Stored items
□ □ □ □ □ □ □

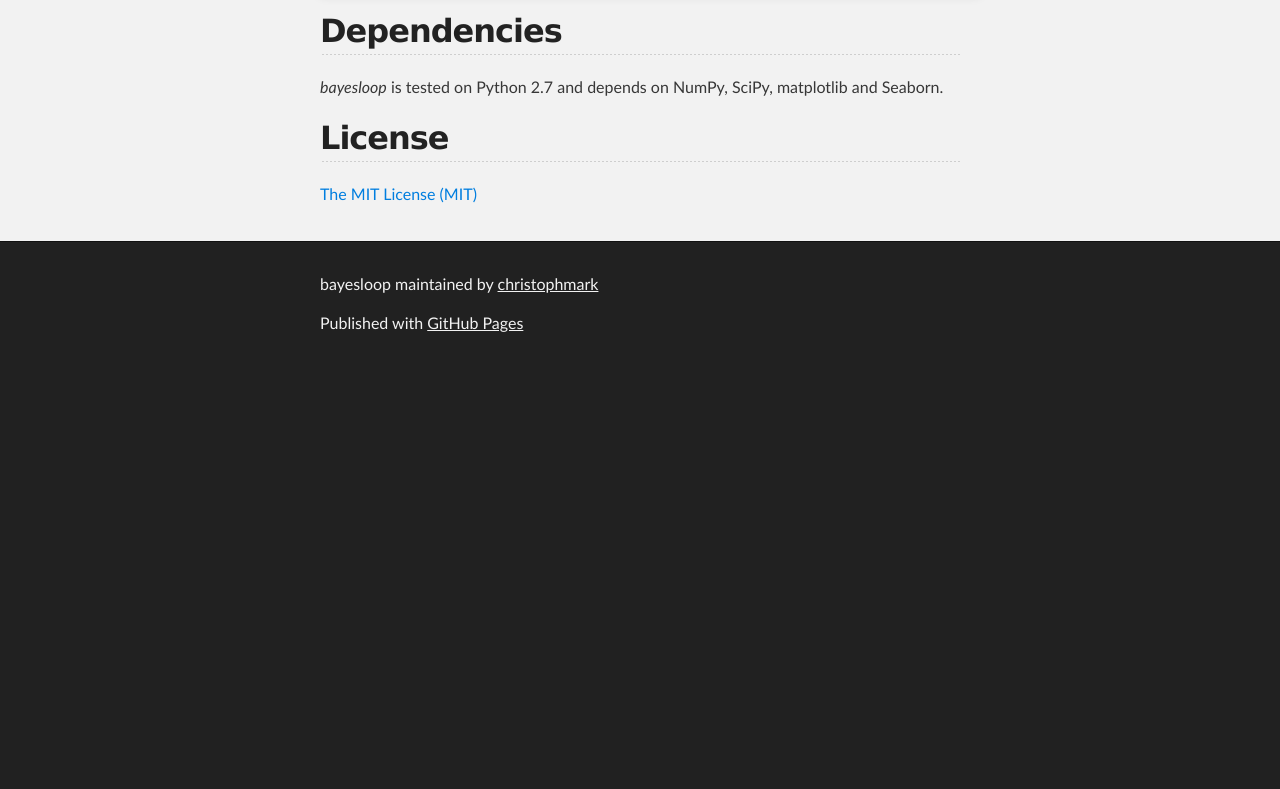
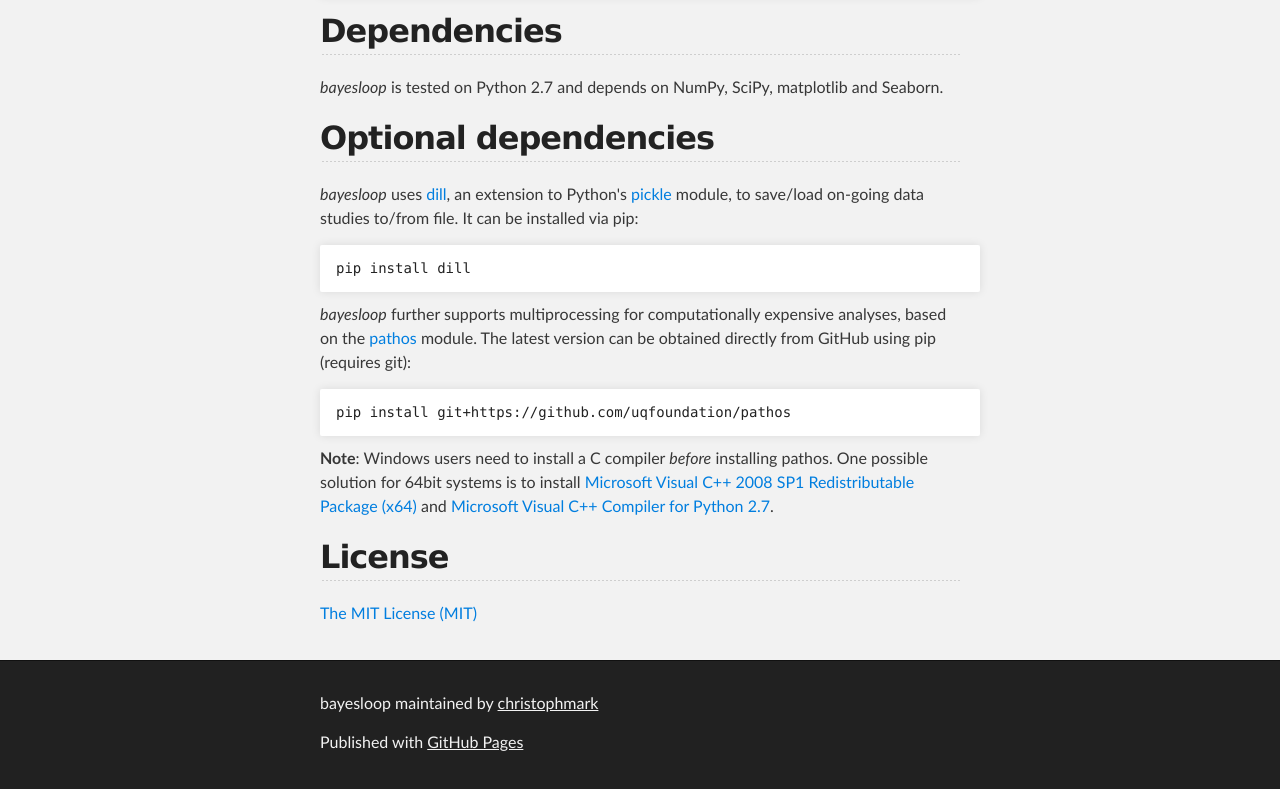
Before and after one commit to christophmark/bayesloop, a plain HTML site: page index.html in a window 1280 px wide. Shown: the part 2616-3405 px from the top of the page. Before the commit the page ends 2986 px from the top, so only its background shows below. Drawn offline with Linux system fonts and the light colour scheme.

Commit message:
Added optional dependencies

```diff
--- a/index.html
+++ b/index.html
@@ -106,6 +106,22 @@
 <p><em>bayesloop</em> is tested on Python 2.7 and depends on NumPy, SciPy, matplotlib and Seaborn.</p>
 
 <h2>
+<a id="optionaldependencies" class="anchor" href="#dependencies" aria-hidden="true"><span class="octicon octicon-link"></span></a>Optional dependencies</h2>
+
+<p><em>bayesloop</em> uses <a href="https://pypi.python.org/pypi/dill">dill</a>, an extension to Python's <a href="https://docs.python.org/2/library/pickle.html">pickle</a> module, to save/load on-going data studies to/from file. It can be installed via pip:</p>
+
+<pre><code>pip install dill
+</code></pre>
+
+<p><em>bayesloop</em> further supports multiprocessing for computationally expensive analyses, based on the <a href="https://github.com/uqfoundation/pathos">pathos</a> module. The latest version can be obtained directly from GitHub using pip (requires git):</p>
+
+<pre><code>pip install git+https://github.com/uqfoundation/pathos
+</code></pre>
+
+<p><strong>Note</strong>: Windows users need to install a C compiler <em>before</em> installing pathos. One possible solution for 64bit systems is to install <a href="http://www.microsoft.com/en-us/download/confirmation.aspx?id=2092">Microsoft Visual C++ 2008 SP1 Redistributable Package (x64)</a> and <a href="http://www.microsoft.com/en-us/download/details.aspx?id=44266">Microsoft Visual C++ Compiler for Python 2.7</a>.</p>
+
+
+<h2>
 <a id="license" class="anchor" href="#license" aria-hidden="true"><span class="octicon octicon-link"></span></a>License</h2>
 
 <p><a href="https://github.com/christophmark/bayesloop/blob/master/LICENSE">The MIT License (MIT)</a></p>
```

□ □ □ □ □ □ □

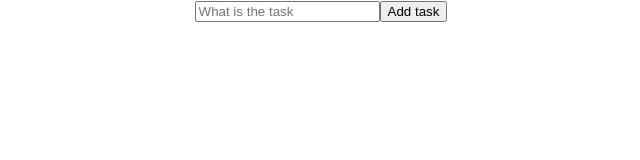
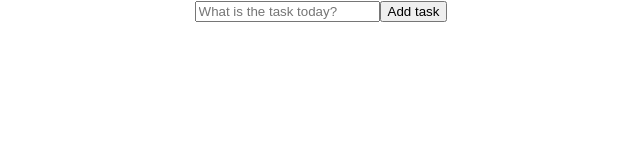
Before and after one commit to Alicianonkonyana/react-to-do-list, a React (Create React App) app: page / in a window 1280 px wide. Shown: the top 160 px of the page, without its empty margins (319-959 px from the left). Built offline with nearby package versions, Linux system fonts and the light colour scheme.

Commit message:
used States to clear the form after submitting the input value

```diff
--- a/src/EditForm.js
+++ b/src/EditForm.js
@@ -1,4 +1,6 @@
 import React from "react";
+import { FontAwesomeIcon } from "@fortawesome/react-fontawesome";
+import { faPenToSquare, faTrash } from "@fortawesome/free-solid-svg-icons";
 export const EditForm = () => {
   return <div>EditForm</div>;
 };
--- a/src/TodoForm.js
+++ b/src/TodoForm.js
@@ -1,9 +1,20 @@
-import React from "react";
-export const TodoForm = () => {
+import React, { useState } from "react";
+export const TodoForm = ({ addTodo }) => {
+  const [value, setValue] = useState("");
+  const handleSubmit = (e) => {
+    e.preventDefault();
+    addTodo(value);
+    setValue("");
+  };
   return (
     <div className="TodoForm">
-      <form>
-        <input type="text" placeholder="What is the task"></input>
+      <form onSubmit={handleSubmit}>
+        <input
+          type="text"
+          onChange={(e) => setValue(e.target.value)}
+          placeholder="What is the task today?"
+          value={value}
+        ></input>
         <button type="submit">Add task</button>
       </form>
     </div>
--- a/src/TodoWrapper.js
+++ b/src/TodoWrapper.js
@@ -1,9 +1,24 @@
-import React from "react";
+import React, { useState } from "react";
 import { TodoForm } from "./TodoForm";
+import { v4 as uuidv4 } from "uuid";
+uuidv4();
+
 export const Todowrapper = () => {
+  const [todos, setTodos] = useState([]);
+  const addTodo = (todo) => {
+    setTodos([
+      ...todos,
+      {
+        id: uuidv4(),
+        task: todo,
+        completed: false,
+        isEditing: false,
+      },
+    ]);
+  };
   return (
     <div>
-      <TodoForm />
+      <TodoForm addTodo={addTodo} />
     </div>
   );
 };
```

□ □ □ □ □ □ □

EXERCISE OBJECTIVE :: Search each line of the data above for "addTodo", and copy the lines where it occurs.

ANSWER SECTION ::
+export const TodoForm = ({ addTodo }) => {
+    addTodo(value);
+  const addTodo = (todo) => {
+      <TodoForm addTodo={addTodo} />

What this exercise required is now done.